Bock, A., & Reichl, U. (2004). Monitoring and Control of high density cell culture systems. Poster presented at ESBES-5: European Symposium on Biochemical Engineering Science, Stuttgart, Germany.


Zitierlink: http://hdl.handle.net/11858/00-001M-0000-0013-9DAC-B
Zusammenfassung
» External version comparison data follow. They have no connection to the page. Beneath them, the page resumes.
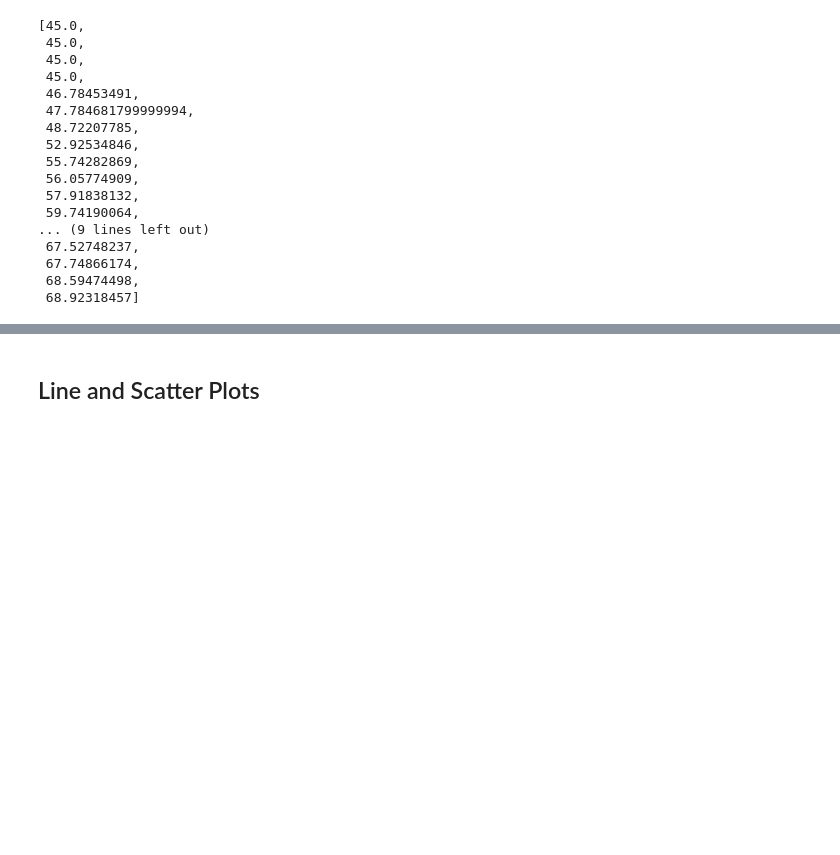
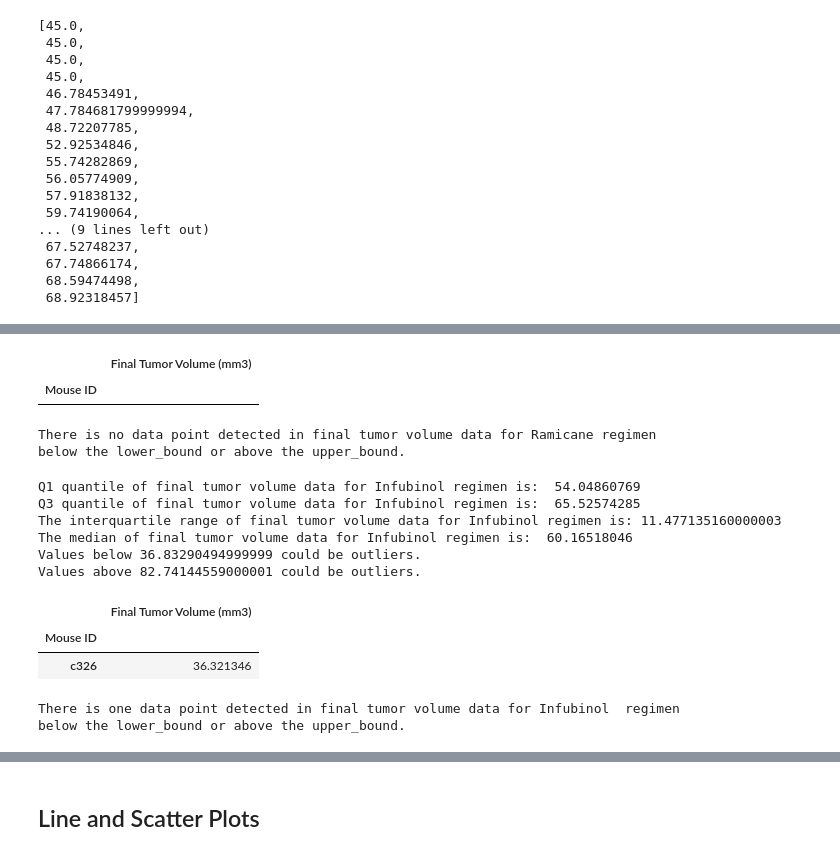
Before and after one commit to uzmabb182/Matplotlib-Assignment, a Jupyter notebook: pymaceuticals_starter_homework.ipynb, the cells around one changed output, grey strips where cells are left out. Saved outputs shown, nothing was run; the diff lists cells and outputs as text; code cells hidden in the pictures; blank space fills up the shorter version.

```diff
--- a/pymaceuticals_starter_homework.ipynb
+++ b/pymaceuticals_starter_homework.ipynb
@@ -1026,0 +1075,61 @@ d_list
+# %%
+
+# Determine if there are any potential outliers in the 'Final Tumor Volume (mm3)' data for Ramicane regimen
+
+outlier_df2 = df2.loc[(df2['Final Tumor Volume (mm3)'] < lower_bound) | (df2['Final Tumor Volume (mm3)'] > upper_bound)]
+outlier_df2.head()
+# %% [output]
+|  | Final Tumor Volume (mm3) |
+| Mouse ID |  |
+# %%
+
+print("There is no data point detected in final tumor volume data for Ramicane regimen\nbelow the lower_bound or above the upper_bound.")
+# %% [output]
+There is no data point detected in final tumor volume data for Ramicane regimen
+below the lower_bound or above the upper_bound.
+# %%
+
+# Calculate the quartiles and IQR and quantitatively determine if there are any potential outliers across all four treatment regimens.
+
+#-------------------------------------------------------
+# final tumor volume data for Infubinol regimen----c_list
+#-------------------------------------------------------
+
+np.quantile(c_list, [.25, .5, .75])
+lowerq = np.quantile(c_list, .25)
+upperq = np.quantile(c_list, .75)
+iqr = upperq-lowerq
+
+print("Q1 quantile of final tumor volume data for Infubinol regimen is: ", np.quantile(c_list, .25))
+print("Q3 quantile of final tumor volume data for Infubinol regimen is: ", np.quantile(c_list, .75))
+
+print(f"The interquartile range of final tumor volume data for Infubinol regimen is: {iqr}")
+print("The median of final tumor volume data for Infubinol regimen is: ", np.quantile(c_list, .50))
+
+lower_bound = lowerq - (1.5*iqr)
+upper_bound = upperq + (1.5*iqr)
+print(f"Values below {lower_bound} could be outliers.")
+print(f"Values above {upper_bound} could be outliers.")
+# %% [output]
+Q1 quantile of final tumor volume data for Infubinol regimen is:  54.04860769
+Q3 quantile of final tumor volume data for Infubinol regimen is:  65.52574285
+The interquartile range of final tumor volume data for Infubinol regimen is: 11.477135160000003
+The median of final tumor volume data for Infubinol regimen is:  60.16518046
+Values below 36.83290494999999 could be outliers.
+Values above 82.74144559000001 could be outliers.
+# %%
+
+# Determine if there are any potential outliers in the 'Final Tumor Volume (mm3)' data for Infubinol regimen
+
+outlier_df3 = df3.loc[(df3['Final Tumor Volume (mm3)'] < lower_bound) | (df3['Final Tumor Volume (mm3)'] > upper_bound)]
+outlier_df3.head()
+# %% [output]
+|  | Final Tumor Volume (mm3) |
+| Mouse ID |  |
+| c326 | 36.321346 |
+# %%
+
+print("There is one data point detected in final tumor volume data for Infubinol  regimen\nbelow the lower_bound or above the upper_bound.")
+# %% [output]
+There is one data point detected in final tumor volume data for Infubinol  regimen
+below the lower_bound or above the upper_bound.
```
Also changed, not shown: parts of 28 cells of this notebook.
Viral vaccines decrease the economic and social costs due to annual reoccurrence of worldwide flu infections. The aim of our research group is the development of integrated concepts to design and optimize cell growth and virus yield in vaccine production and the establishment of downstream processing methods to improve efficacy, purity and safety of vaccines. With a process of equine influenza virus production as an example we investigate: (a) Cultivation and scale-up of animal cells (MDCK) using microcarrier systems (b) Replication of influenza viruses (equine influenza Newmarket 1/93 H3N8)(c) Downstream processing to subunit or split vaccines. The process consists of a cell growth phase and a virus replication phase. Theoretical considerations have demonstrated that besides virus replication rate and survival of cells after infection, biomass concentration at time of infection has the main impact on virus yield. However, the increase in microcarrier concentration in the growth phase of the adhaerent MDCK cells to increase biomass concentration is only partly sucessful so far due to media limitations and inhibition effects. Therefore a detailed analysis of different metabolite concentrations e.g. lactate, ammonia, osmolality and the soluble concentrations of oxygen and carbon dioxide are essential for high density cell culture systems. Based on mathematical models for cell growth, virus replication, oxygen supply and carbon dioxide removal different control strategies will be established. A comparison of cultivation experiments shows the advantages of perfusion systems over the existing batch cultivations.